ACTIVITY: Please restate, word for word, the lines below that begin at the one with "y_train = oh" and end at the one with "multi_gpu = True". Leave out all other lines.

Data items:

════════

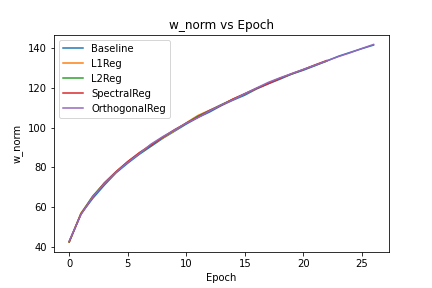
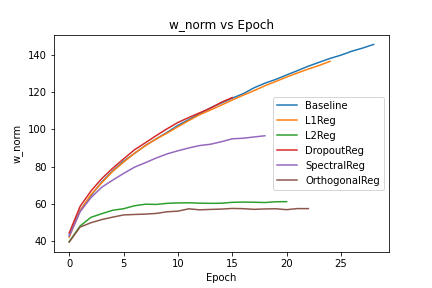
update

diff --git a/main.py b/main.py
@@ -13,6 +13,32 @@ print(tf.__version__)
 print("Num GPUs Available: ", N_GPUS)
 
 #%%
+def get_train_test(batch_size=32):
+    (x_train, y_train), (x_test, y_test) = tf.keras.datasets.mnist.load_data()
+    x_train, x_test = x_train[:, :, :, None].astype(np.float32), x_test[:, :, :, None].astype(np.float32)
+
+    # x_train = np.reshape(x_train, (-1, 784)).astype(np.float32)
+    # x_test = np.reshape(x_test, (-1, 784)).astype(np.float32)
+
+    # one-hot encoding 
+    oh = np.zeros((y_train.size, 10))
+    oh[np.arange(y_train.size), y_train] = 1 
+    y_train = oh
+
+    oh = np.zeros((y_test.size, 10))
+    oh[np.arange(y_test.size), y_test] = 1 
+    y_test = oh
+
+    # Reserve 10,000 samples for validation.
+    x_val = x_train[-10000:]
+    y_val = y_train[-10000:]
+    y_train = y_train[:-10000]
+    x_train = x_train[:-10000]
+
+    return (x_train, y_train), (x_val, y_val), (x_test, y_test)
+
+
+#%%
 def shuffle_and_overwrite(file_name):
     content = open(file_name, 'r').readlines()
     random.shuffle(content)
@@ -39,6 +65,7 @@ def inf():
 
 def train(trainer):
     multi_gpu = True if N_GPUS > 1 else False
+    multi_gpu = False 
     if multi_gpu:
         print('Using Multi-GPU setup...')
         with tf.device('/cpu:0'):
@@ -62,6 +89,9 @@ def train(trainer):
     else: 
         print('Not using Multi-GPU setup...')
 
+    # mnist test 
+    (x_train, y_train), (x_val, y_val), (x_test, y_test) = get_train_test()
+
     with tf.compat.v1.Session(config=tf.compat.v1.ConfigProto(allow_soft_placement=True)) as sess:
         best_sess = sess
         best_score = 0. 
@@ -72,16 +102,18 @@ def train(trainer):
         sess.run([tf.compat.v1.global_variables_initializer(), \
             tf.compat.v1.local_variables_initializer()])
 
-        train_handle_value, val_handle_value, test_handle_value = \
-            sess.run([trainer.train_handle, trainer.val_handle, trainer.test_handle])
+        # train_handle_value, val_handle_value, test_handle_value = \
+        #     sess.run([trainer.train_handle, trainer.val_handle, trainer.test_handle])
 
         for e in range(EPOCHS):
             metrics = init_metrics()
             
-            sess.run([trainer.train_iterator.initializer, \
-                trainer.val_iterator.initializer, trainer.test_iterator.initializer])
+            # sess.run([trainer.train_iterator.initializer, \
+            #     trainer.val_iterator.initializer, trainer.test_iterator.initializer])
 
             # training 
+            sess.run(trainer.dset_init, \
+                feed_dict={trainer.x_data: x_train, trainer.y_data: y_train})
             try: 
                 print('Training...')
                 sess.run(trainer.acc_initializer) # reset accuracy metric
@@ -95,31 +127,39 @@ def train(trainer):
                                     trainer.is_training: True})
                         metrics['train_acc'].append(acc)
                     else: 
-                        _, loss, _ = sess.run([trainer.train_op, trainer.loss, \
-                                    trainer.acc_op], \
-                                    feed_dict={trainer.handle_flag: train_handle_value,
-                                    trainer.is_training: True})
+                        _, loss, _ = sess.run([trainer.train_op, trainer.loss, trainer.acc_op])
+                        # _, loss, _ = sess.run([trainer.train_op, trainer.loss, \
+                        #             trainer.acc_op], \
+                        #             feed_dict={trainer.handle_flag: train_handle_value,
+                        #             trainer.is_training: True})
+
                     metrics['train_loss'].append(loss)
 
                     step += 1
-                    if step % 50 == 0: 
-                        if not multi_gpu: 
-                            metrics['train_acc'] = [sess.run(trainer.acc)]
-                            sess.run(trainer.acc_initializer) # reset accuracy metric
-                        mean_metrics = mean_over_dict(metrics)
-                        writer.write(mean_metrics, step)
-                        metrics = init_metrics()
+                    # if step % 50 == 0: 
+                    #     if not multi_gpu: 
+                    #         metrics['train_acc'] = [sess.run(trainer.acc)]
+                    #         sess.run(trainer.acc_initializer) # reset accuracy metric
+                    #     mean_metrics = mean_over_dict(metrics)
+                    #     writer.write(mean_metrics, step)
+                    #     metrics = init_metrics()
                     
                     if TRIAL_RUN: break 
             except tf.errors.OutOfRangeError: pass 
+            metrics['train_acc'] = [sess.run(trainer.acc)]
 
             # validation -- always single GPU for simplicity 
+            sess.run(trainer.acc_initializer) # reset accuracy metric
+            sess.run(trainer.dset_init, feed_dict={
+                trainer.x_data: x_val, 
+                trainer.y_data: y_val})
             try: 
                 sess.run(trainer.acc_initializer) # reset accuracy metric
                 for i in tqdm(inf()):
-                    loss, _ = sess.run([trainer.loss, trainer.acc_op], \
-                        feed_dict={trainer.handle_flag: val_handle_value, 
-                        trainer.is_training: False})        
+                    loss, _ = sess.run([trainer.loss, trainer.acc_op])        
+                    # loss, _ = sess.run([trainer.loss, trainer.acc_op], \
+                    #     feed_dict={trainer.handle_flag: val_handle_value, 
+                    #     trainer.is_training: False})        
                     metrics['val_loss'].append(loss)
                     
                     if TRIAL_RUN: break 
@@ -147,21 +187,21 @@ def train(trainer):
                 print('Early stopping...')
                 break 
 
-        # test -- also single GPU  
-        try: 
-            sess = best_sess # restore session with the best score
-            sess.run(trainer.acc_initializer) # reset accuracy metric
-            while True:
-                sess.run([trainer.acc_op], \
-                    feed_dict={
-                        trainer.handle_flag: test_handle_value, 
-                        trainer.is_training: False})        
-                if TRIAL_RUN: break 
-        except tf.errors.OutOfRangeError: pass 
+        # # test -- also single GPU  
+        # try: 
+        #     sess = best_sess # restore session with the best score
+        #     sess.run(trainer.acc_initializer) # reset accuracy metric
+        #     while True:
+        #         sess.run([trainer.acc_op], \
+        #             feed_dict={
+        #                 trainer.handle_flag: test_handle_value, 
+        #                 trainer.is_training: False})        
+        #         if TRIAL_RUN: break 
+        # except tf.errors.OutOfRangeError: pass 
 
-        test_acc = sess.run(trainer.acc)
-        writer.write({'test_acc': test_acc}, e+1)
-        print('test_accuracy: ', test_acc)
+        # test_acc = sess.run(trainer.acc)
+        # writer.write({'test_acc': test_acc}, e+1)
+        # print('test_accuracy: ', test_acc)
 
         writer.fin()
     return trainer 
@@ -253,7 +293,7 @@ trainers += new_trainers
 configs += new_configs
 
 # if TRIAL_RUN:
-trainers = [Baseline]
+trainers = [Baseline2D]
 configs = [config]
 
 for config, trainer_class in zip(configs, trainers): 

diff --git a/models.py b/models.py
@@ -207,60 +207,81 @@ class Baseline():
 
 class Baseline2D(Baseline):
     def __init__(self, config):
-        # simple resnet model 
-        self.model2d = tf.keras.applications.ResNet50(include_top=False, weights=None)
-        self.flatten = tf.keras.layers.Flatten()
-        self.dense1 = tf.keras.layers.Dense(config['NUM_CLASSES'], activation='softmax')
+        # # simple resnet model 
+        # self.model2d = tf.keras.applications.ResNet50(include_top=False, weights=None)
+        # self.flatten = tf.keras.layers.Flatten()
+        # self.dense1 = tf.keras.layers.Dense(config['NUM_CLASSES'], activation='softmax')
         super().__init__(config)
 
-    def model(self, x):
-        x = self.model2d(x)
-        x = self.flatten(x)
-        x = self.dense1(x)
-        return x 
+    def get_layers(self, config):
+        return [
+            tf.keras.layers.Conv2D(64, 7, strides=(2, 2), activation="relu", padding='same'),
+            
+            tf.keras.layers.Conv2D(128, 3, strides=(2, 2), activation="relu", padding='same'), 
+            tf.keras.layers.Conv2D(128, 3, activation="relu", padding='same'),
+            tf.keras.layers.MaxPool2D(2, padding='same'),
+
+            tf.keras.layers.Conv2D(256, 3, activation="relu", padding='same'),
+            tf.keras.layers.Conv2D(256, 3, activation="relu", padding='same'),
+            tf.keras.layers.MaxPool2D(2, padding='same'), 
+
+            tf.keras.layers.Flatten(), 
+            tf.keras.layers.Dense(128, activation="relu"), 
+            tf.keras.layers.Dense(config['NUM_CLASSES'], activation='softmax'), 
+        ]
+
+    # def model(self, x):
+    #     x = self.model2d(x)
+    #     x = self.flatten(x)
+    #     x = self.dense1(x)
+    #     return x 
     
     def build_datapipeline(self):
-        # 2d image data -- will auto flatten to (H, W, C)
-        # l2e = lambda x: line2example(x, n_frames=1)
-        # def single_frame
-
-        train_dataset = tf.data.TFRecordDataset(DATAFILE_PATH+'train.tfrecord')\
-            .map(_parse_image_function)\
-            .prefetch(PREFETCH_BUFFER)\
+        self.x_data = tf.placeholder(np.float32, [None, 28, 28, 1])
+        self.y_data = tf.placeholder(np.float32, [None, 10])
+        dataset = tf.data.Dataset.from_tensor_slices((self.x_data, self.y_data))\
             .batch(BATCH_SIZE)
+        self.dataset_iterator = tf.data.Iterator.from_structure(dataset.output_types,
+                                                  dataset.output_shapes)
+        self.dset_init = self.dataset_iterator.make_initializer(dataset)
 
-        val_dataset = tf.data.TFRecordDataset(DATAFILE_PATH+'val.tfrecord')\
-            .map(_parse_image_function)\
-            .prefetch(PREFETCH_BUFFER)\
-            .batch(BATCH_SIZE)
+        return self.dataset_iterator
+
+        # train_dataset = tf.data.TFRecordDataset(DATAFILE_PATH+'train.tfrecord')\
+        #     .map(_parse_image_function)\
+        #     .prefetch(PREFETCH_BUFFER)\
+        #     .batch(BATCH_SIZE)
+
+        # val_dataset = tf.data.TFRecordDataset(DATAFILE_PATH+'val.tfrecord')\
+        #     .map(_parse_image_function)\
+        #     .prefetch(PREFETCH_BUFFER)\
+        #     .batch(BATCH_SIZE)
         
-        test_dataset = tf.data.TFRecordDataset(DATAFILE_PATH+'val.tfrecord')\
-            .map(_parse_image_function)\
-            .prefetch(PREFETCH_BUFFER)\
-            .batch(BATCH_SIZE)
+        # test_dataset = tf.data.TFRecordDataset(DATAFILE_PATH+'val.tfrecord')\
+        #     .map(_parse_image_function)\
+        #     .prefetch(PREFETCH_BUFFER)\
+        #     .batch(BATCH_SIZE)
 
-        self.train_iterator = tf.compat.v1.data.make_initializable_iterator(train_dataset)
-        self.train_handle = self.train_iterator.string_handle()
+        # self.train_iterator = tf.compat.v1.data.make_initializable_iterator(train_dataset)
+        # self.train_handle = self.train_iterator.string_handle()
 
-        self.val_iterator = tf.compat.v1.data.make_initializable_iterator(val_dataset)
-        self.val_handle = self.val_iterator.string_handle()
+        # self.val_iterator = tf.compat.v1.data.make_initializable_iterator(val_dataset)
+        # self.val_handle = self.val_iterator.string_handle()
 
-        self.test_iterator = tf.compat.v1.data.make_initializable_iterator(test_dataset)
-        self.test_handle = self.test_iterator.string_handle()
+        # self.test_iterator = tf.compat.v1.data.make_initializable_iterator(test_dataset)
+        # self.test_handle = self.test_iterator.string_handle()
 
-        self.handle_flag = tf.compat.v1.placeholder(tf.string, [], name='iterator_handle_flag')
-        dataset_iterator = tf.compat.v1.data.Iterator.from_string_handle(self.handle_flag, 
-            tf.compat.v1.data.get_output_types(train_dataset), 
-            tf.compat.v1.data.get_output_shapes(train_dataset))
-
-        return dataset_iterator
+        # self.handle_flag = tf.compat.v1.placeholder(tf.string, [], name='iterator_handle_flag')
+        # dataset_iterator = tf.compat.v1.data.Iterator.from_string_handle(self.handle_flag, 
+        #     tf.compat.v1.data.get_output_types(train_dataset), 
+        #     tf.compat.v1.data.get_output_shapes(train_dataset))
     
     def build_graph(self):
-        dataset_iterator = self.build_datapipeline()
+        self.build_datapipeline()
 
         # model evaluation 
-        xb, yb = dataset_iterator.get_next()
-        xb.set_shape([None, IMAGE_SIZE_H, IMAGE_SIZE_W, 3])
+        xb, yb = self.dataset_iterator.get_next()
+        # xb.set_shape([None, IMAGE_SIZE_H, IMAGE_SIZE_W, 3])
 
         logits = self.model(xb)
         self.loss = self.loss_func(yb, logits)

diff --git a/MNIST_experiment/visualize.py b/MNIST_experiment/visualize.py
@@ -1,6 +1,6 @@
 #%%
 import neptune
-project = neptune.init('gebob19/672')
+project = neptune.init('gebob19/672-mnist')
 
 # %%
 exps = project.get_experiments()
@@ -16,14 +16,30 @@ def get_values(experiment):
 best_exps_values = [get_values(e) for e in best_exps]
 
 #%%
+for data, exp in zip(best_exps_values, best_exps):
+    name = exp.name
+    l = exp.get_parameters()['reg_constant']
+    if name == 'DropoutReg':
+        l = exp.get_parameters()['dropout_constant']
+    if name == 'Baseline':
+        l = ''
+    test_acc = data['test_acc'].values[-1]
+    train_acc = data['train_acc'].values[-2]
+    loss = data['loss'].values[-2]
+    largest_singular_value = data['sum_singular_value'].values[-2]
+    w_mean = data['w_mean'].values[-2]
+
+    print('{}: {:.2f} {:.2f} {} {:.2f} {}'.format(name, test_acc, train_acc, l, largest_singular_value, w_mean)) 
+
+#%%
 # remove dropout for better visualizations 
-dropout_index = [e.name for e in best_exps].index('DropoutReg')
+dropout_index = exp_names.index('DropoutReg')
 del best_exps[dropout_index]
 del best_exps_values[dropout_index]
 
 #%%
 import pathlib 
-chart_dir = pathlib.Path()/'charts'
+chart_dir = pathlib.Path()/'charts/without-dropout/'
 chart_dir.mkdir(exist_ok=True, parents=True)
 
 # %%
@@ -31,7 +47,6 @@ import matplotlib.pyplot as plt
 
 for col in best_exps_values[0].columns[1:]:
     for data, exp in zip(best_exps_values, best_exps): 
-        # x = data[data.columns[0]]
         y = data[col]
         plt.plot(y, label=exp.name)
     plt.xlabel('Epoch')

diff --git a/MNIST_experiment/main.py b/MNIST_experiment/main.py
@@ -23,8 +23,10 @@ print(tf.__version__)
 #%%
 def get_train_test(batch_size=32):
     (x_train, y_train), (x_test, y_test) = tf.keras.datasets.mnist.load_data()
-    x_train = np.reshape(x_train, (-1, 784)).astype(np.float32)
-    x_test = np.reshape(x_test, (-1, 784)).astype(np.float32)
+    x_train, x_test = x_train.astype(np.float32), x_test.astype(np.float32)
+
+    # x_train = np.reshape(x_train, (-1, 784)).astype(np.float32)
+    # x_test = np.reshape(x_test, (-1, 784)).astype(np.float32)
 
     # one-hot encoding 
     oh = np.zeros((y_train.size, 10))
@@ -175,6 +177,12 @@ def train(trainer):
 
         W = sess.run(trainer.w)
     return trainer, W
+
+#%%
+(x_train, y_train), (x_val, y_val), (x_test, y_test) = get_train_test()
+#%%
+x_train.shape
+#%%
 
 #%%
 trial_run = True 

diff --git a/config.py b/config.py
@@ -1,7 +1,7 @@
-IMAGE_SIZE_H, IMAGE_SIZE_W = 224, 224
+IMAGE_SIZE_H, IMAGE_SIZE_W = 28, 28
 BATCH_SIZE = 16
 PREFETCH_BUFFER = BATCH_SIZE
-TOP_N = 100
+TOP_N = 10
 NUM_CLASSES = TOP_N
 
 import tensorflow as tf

════════

FINAL ANSWER:
+    y_train = oh
+
+    oh = np.zeros((y_test.size, 10))
+    oh[np.arange(y_test.size), y_test] = 1 
+    y_test = oh
+
+    # Reserve 10,000 samples for validation.
+    x_val = x_train[-10000:]
+    y_val = y_train[-10000:]
+    y_train = y_train[:-10000]
+    x_train = x_train[:-10000]
+
+    return (x_train, y_train), (x_val, y_val), (x_test, y_test)
+
+
+#%%
 def shuffle_and_overwrite(file_name):
     content = open(file_name, 'r').readlines()
     random.shuffle(content)
@@ -39,6 +65,7 @@ def inf():
 
 def train(trainer):
     multi_gpu = True if N_GPUS > 1 else False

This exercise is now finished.